» Prompt:
The whole listing should be given back without any alteration.

» Data:
* * * * *

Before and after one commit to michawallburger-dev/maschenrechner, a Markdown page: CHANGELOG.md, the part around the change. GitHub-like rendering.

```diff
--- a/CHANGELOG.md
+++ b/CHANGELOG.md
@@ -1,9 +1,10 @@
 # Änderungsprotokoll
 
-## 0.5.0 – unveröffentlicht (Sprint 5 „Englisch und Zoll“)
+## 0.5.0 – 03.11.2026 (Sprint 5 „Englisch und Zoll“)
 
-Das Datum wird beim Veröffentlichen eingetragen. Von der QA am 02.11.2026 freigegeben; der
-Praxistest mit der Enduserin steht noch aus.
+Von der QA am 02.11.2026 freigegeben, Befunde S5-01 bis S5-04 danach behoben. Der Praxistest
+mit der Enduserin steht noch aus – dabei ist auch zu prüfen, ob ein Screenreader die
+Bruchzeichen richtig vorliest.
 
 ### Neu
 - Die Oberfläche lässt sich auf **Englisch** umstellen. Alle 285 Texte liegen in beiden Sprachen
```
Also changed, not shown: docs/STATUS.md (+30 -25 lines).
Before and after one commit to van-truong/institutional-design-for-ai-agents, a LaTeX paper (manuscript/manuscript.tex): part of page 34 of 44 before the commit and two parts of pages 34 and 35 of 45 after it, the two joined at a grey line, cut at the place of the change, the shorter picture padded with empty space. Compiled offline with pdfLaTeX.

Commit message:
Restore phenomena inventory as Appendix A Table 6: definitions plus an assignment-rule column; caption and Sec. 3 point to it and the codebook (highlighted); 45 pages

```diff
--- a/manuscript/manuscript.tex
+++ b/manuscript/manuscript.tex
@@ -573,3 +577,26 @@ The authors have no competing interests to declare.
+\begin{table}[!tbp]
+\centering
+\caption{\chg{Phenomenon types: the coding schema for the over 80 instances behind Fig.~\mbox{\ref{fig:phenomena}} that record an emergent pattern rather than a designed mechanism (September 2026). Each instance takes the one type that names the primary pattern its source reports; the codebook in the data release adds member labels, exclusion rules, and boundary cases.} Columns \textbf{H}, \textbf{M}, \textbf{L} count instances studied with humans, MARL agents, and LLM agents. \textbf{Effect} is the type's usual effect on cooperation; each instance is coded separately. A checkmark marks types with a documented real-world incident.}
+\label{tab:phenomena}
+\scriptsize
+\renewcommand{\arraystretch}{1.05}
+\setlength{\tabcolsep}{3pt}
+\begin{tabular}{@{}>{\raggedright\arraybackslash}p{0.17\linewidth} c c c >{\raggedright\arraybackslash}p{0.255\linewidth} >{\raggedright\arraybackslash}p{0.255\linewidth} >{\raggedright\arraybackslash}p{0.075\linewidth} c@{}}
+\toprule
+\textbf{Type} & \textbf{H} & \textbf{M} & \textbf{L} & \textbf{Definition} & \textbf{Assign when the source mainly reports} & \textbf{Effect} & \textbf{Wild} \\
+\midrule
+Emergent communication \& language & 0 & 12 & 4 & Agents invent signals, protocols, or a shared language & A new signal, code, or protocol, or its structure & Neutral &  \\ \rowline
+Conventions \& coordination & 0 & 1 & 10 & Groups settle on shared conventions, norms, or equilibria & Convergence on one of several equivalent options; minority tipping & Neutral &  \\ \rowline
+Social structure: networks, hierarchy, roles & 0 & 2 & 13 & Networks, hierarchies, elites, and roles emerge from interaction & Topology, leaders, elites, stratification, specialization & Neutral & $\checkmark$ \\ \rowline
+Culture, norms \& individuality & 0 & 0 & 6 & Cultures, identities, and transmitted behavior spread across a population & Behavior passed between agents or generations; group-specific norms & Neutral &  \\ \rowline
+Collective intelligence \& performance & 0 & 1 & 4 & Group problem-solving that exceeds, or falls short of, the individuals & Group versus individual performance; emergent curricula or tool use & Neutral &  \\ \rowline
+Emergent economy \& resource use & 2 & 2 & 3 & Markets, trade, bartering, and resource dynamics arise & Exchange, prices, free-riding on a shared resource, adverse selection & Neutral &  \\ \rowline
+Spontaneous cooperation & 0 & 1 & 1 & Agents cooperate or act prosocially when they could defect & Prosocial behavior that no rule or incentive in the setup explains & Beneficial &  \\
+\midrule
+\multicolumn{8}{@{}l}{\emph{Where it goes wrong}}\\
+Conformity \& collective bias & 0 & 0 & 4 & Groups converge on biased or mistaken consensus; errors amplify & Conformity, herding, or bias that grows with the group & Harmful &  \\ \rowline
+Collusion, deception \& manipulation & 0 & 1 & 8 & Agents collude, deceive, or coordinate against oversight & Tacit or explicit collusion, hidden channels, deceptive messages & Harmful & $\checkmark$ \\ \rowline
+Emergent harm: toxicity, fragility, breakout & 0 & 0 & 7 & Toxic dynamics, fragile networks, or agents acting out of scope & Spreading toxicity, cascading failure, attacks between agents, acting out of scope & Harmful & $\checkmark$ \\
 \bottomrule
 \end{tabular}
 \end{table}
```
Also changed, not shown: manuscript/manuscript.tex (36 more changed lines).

* * * * *

» Task answer:
Before and after one commit to michawallburger-dev/maschenrechner, a Markdown page: CHANGELOG.md, the part around the change. GitHub-like rendering.

```diff
--- a/CHANGELOG.md
+++ b/CHANGELOG.md
@@ -1,9 +1,10 @@
 # Änderungsprotokoll
 
-## 0.5.0 – unveröffentlicht (Sprint 5 „Englisch und Zoll“)
+## 0.5.0 – 03.11.2026 (Sprint 5 „Englisch und Zoll“)
 
-Das Datum wird beim Veröffentlichen eingetragen. Von der QA am 02.11.2026 freigegeben; der
-Praxistest mit der Enduserin steht noch aus.
+Von der QA am 02.11.2026 freigegeben, Befunde S5-01 bis S5-04 danach behoben. Der Praxistest
+mit der Enduserin steht noch aus – dabei ist auch zu prüfen, ob ein Screenreader die
+Bruchzeichen richtig vorliest.
 
 ### Neu
 - Die Oberfläche lässt sich auf **Englisch** umstellen. Alle 285 Texte liegen in beiden Sprachen
```
Also changed, not shown: docs/STATUS.md (+30 -25 lines).
Before and after one commit to van-truong/institutional-design-for-ai-agents, a LaTeX paper (manuscript/manuscript.tex): part of page 34 of 44 before the commit and two parts of pages 34 and 35 of 45 after it, the two joined at a grey line, cut at the place of the change, the shorter picture padded with empty space. Compiled offline with pdfLaTeX.

Commit message:
Restore phenomena inventory as Appendix A Table 6: definitions plus an assignment-rule column; caption and Sec. 3 point to it and the codebook (highlighted); 45 pages

```diff
--- a/manuscript/manuscript.tex
+++ b/manuscript/manuscript.tex
@@ -573,3 +577,26 @@ The authors have no competing interests to declare.
+\begin{table}[!tbp]
+\centering
+\caption{\chg{Phenomenon types: the coding schema for the over 80 instances behind Fig.~\mbox{\ref{fig:phenomena}} that record an emergent pattern rather than a designed mechanism (September 2026). Each instance takes the one type that names the primary pattern its source reports; the codebook in the data release adds member labels, exclusion rules, and boundary cases.} Columns \textbf{H}, \textbf{M}, \textbf{L} count instances studied with humans, MARL agents, and LLM agents. \textbf{Effect} is the type's usual effect on cooperation; each instance is coded separately. A checkmark marks types with a documented real-world incident.}
+\label{tab:phenomena}
+\scriptsize
+\renewcommand{\arraystretch}{1.05}
+\setlength{\tabcolsep}{3pt}
+\begin{tabular}{@{}>{\raggedright\arraybackslash}p{0.17\linewidth} c c c >{\raggedright\arraybackslash}p{0.255\linewidth} >{\raggedright\arraybackslash}p{0.255\linewidth} >{\raggedright\arraybackslash}p{0.075\linewidth} c@{}}
+\toprule
+\textbf{Type} & \textbf{H} & \textbf{M} & \textbf{L} & \textbf{Definition} & \textbf{Assign when the source mainly reports} & \textbf{Effect} & \textbf{Wild} \\
+\midrule
+Emergent communication \& language & 0 & 12 & 4 & Agents invent signals, protocols, or a shared language & A new signal, code, or protocol, or its structure & Neutral &  \\ \rowline
+Conventions \& coordination & 0 & 1 & 10 & Groups settle on shared conventions, norms, or equilibria & Convergence on one of several equivalent options; minority tipping & Neutral &  \\ \rowline
+Social structure: networks, hierarchy, roles & 0 & 2 & 13 & Networks, hierarchies, elites, and roles emerge from interaction & Topology, leaders, elites, stratification, specialization & Neutral & $\checkmark$ \\ \rowline
+Culture, norms \& individuality & 0 & 0 & 6 & Cultures, identities, and transmitted behavior spread across a population & Behavior passed between agents or generations; group-specific norms & Neutral &  \\ \rowline
+Collective intelligence \& performance & 0 & 1 & 4 & Group problem-solving that exceeds, or falls short of, the individuals & Group versus individual performance; emergent curricula or tool use & Neutral &  \\ \rowline
+Emergent economy \& resource use & 2 & 2 & 3 & Markets, trade, bartering, and resource dynamics arise & Exchange, prices, free-riding on a shared resource, adverse selection & Neutral &  \\ \rowline
+Spontaneous cooperation & 0 & 1 & 1 & Agents cooperate or act prosocially when they could defect & Prosocial behavior that no rule or incentive in the setup explains & Beneficial &  \\
+\midrule
+\multicolumn{8}{@{}l}{\emph{Where it goes wrong}}\\
+Conformity \& collective bias & 0 & 0 & 4 & Groups converge on biased or mistaken consensus; errors amplify & Conformity, herding, or bias that grows with the group & Harmful &  \\ \rowline
+Collusion, deception \& manipulation & 0 & 1 & 8 & Agents collude, deceive, or coordinate against oversight & Tacit or explicit collusion, hidden channels, deceptive messages & Harmful & $\checkmark$ \\ \rowline
+Emergent harm: toxicity, fragility, breakout & 0 & 0 & 7 & Toxic dynamics, fragile networks, or agents acting out of scope & Spreading toxicity, cascading failure, attacks between agents, acting out of scope & Harmful & $\checkmark$ \\
 \bottomrule
 \end{tabular}
 \end{table}
```
Also changed, not shown: manuscript/manuscript.tex (36 more changed lines).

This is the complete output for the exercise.